The snow was just beginning to fall as I made this exposure. I was so fixed on the image I was after that it took me a little time to see the magic in the moment. I made several more exposures working with these marvelous surprises from above.
Once the image was scanned, I retouched the snow. I hadn’t intended for it to be there when I first set up the shot. I was hoping to create a very spare abstraction with a single focus — the ripples in the water. When I was done, I realized removing the falling snow was a mistake.
The random patterns were beautiful, like constellations. They made a larger process visible. Moisture fell from the sky above, collecting in a pool, and over time condensed under the surface of the water. What was above the surface pointed to what was below it and to the surface itself. Everything was interconnected.
I thought at first the lack of focus was a shame but reconsidered this when I realized it was one more visual cue to depth in what would otherwise have been a very ambiguous space. The snow made space visible. Yet, while the variable focus of the falling snow aided in separating space, it didn’t pin it down definitively. It was only one more suggestion layered on top of many others.
I decided to exaggerate the falling snow. I rendered the effect. That too was a mistake. The composition quickly became too busy. There was an easy, natural, grace to the relationships that already existed. Adding or subtracting from the larger pattern created an imbalance. The balance that was there wasn’t obvious at first. It was the kind of balance you could experience. But, it was hard to describe.
It took some time for me to both realize and accept that the image was perfect just the way it was. I’m glad I took the time to prove this to myself. That confirmation was important to my artistic growth.

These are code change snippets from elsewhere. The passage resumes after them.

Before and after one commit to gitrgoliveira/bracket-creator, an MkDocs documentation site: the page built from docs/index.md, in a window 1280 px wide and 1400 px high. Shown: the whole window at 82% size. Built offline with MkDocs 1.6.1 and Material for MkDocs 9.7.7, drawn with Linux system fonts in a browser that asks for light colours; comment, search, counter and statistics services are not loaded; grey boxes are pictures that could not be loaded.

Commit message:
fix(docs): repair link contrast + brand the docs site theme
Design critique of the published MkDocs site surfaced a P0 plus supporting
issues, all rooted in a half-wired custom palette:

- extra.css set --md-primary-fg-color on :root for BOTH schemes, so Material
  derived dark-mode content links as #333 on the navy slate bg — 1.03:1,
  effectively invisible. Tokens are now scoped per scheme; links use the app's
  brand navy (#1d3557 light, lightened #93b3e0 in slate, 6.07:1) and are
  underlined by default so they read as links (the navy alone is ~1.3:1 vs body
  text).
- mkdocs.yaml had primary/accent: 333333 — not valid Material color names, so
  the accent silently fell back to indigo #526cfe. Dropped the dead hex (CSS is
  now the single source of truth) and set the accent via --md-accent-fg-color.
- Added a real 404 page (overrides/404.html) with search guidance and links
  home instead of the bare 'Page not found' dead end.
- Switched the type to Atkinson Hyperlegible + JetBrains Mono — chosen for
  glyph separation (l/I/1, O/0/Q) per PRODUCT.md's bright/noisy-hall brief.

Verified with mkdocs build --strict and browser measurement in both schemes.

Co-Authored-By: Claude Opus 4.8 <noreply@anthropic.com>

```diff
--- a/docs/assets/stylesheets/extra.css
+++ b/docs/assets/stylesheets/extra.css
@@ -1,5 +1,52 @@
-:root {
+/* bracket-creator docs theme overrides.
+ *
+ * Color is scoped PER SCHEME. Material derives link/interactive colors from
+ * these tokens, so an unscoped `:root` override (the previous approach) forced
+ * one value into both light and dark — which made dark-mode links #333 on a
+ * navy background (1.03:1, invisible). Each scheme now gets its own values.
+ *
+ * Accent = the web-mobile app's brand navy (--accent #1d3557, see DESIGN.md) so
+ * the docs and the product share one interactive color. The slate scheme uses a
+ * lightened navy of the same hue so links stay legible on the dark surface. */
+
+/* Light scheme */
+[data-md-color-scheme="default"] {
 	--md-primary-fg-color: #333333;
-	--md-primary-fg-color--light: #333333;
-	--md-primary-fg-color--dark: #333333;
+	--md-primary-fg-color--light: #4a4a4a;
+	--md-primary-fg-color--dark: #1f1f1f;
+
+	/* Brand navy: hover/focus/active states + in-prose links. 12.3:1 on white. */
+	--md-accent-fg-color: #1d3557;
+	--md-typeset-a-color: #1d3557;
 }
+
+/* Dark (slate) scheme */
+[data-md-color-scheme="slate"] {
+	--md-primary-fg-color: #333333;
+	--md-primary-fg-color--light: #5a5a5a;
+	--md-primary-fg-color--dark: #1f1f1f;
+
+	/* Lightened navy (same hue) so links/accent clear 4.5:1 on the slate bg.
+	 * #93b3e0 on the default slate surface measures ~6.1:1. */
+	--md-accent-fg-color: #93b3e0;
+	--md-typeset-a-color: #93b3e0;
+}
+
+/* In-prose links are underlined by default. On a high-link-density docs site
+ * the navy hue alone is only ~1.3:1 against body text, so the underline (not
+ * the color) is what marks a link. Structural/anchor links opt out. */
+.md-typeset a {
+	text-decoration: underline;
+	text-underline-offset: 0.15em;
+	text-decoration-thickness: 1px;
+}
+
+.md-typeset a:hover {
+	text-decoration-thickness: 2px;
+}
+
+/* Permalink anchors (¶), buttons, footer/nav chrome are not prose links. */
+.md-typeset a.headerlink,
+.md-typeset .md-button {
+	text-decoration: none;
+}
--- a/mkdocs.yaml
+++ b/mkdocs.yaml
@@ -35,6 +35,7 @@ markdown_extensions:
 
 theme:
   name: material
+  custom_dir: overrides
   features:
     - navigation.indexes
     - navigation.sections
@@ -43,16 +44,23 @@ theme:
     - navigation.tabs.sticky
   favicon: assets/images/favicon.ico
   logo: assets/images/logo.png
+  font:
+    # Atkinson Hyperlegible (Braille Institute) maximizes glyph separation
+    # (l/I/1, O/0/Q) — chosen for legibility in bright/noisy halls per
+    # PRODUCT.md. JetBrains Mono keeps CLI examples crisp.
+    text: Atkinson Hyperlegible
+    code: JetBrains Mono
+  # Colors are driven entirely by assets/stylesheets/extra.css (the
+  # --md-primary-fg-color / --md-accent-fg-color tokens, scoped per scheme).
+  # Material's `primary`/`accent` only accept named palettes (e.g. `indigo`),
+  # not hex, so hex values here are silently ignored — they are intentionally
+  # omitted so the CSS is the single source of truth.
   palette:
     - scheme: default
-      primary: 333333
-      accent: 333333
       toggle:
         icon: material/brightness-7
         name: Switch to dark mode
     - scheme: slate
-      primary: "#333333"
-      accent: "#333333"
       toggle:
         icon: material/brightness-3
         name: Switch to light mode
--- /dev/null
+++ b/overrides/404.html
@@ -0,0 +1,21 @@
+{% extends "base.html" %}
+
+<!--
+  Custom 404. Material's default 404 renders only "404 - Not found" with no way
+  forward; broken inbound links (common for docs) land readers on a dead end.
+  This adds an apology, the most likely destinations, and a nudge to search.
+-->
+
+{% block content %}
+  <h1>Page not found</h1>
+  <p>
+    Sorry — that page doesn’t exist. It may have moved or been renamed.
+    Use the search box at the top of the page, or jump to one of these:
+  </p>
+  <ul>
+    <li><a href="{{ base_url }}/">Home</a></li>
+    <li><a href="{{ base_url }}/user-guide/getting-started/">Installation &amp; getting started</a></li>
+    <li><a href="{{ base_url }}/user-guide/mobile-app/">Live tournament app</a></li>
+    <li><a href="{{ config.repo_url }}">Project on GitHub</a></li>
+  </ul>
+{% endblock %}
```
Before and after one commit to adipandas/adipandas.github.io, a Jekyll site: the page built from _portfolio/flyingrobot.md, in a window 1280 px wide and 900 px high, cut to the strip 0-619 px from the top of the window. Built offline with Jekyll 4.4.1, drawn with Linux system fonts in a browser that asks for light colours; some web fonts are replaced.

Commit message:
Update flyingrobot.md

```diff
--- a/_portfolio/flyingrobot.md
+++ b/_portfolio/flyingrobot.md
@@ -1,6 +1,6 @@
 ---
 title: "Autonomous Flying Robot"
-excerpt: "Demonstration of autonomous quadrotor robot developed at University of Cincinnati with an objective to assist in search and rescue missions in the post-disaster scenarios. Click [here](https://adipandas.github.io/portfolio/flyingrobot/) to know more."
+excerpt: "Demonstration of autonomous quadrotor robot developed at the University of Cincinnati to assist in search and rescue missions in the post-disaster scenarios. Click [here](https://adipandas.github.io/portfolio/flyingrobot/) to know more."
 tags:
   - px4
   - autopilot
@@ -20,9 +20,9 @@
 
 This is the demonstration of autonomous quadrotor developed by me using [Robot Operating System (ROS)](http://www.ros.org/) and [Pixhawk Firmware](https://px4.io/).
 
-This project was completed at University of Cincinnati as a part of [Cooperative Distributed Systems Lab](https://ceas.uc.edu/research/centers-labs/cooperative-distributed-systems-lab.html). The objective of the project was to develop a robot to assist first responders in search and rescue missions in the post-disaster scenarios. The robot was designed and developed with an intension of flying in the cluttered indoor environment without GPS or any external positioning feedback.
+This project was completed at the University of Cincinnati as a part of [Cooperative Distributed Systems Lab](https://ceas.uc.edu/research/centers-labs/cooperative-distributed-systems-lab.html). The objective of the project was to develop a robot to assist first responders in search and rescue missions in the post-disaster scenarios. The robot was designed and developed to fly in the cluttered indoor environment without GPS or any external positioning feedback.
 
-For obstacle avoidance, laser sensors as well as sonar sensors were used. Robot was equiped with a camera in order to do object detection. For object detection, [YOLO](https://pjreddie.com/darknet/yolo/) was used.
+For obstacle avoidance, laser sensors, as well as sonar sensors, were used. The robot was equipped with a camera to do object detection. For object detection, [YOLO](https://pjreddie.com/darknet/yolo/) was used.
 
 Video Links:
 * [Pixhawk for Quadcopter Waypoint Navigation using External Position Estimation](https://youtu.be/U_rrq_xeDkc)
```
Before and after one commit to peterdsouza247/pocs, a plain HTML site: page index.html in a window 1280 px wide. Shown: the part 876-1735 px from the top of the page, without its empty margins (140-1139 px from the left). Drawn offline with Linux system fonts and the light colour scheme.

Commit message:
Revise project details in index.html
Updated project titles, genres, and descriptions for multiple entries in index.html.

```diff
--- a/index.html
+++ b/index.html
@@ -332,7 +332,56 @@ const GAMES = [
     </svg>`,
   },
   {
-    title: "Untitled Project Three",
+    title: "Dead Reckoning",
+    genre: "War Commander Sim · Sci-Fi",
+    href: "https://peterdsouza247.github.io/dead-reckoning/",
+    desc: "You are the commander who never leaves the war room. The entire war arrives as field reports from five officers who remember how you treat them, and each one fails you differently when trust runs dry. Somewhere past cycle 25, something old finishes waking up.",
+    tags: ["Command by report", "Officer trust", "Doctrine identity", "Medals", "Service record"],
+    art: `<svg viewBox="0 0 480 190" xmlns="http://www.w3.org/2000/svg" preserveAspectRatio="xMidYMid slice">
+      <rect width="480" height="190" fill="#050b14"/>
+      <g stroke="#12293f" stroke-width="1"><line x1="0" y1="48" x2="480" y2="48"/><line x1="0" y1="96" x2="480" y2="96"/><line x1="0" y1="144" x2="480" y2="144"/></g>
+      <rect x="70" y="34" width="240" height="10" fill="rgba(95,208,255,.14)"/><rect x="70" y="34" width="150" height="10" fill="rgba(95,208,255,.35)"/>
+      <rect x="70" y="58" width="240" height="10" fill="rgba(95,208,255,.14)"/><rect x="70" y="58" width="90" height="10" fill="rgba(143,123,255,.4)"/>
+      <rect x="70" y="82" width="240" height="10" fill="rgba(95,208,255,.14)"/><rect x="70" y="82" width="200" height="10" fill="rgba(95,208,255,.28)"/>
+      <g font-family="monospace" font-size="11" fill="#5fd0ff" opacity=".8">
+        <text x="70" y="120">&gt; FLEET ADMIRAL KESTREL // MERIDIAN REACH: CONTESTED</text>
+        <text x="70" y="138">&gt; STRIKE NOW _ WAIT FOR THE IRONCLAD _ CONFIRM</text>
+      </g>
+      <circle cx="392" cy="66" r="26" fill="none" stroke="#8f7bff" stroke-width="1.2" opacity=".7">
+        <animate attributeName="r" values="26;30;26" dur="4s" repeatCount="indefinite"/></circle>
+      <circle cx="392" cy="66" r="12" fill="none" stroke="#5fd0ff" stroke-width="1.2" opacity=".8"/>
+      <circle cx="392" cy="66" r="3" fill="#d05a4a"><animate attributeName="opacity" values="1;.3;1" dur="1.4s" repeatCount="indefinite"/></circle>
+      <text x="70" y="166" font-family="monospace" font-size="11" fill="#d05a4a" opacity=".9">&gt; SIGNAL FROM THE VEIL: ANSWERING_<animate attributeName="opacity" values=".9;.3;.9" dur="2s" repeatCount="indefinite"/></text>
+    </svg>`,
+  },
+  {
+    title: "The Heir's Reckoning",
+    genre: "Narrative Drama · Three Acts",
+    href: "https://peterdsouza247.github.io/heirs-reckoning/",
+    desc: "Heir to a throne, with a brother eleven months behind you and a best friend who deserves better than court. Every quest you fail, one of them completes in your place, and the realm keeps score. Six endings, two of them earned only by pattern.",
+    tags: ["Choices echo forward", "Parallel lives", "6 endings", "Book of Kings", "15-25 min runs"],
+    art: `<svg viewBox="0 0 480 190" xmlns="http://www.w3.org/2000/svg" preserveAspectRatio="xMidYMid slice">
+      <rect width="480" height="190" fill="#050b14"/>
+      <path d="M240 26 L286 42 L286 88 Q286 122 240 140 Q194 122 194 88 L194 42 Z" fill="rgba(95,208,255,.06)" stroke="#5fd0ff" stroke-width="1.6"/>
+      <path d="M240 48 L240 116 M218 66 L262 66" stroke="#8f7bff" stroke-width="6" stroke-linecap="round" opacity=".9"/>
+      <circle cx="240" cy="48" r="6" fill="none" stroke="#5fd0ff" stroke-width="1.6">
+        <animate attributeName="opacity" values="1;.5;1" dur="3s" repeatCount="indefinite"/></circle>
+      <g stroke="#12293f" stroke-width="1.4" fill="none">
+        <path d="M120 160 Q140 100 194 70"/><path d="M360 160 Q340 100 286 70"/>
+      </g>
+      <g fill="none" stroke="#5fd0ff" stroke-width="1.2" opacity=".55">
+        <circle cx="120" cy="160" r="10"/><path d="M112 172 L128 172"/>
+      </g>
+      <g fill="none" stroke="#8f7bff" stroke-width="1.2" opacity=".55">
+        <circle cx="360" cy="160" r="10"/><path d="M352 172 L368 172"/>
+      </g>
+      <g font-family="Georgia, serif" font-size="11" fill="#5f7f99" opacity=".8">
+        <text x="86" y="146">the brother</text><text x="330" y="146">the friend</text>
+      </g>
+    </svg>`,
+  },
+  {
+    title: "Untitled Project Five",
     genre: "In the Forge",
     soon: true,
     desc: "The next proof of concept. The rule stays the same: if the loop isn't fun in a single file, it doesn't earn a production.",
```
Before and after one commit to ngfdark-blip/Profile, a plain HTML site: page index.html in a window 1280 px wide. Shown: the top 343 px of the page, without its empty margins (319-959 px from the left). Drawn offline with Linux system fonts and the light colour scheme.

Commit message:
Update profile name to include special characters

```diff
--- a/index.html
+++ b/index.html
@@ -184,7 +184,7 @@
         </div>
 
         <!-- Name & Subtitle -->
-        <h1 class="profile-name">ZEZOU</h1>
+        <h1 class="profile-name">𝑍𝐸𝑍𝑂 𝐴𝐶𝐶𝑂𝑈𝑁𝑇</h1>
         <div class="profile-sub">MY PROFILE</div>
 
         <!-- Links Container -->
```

Since then, I’ve redoubled my efforts to include even more unaltered images in my work. (This image might not qualify, as the color has been exaggerated.) I’ve always included a few unaltered images in my body of work. Often, they look like altered images. Some of my altered images look unaltered. I’ve deliberately set up this tension. I’m happy to report that a majority of viewers assume that my images have been altered. I’d rather they make that assumption than that they haven’t been altered. Every photograph has been altered to some degree, though some are without a doubt more altered than others. The ambiguity set up in my work serves to heighten an awareness of the process of looking itself.
I had an interesting experience when a friend asked me to describe this image recently. I couldn’t remember whether I had altered it or not. I couldn’t tell from looking at it either. It was the first time that I could share with my viewers a state of not knowing when looking at my work. I relished it. Because I couldn’t remember, I really had to look hard. It’s ironic. It can work both ways. The more we know, the more the world is full of wonder. The less we know, the more the world is full of wonder.